*Dataset*.
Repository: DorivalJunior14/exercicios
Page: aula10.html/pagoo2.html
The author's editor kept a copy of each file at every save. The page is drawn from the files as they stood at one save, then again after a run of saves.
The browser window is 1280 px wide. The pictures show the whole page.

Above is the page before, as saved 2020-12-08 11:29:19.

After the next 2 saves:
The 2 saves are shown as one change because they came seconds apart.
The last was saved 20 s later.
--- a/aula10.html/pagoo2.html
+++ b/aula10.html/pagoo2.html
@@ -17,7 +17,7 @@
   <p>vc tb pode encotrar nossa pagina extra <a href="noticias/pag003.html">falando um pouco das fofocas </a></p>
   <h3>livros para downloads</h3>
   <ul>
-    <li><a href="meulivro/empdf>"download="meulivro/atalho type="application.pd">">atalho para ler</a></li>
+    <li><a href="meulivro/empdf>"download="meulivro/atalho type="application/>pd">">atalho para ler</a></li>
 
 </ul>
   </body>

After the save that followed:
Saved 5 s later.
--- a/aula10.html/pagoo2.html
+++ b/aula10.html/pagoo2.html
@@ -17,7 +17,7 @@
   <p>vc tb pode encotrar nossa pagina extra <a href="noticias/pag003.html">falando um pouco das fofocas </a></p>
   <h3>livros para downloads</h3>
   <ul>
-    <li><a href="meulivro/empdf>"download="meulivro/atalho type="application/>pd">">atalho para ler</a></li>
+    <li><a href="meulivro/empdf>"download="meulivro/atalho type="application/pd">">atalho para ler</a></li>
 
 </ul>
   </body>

*Exercise brief*.
Please print the listing exactly, keeping each line as it is.

*Reply*.
Repository: DorivalJunior14/exercicios
Page: aula10.html/pagoo2.html
The author's editor kept a copy of each file at every save. The page is drawn from the files as they stood at one save, then again after a run of saves.
The browser window is 1280 px wide. The pictures show the whole page.

Above is the page before, as saved 2020-12-08 11:29:19.

After the next 2 saves:
The 2 saves are shown as one change because they came seconds apart.
The last was saved 20 s later.
--- a/aula10.html/pagoo2.html
+++ b/aula10.html/pagoo2.html
@@ -17,7 +17,7 @@
   <p>vc tb pode encotrar nossa pagina extra <a href="noticias/pag003.html">falando um pouco das fofocas </a></p>
   <h3>livros para downloads</h3>
   <ul>
-    <li><a href="meulivro/empdf>"download="meulivro/atalho type="application.pd">">atalho para ler</a></li>
+    <li><a href="meulivro/empdf>"download="meulivro/atalho type="application/>pd">">atalho para ler</a></li>
 
 </ul>
   </body>

After the save that followed:
Saved 5 s later.
--- a/aula10.html/pagoo2.html
+++ b/aula10.html/pagoo2.html
@@ -17,7 +17,7 @@
   <p>vc tb pode encotrar nossa pagina extra <a href="noticias/pag003.html">falando um pouco das fofocas </a></p>
   <h3>livros para downloads</h3>
   <ul>
-    <li><a href="meulivro/empdf>"download="meulivro/atalho type="application/>pd">">atalho para ler</a></li>
+    <li><a href="meulivro/empdf>"download="meulivro/atalho type="application/pd">">atalho para ler</a></li>
 
 </ul>
   </body>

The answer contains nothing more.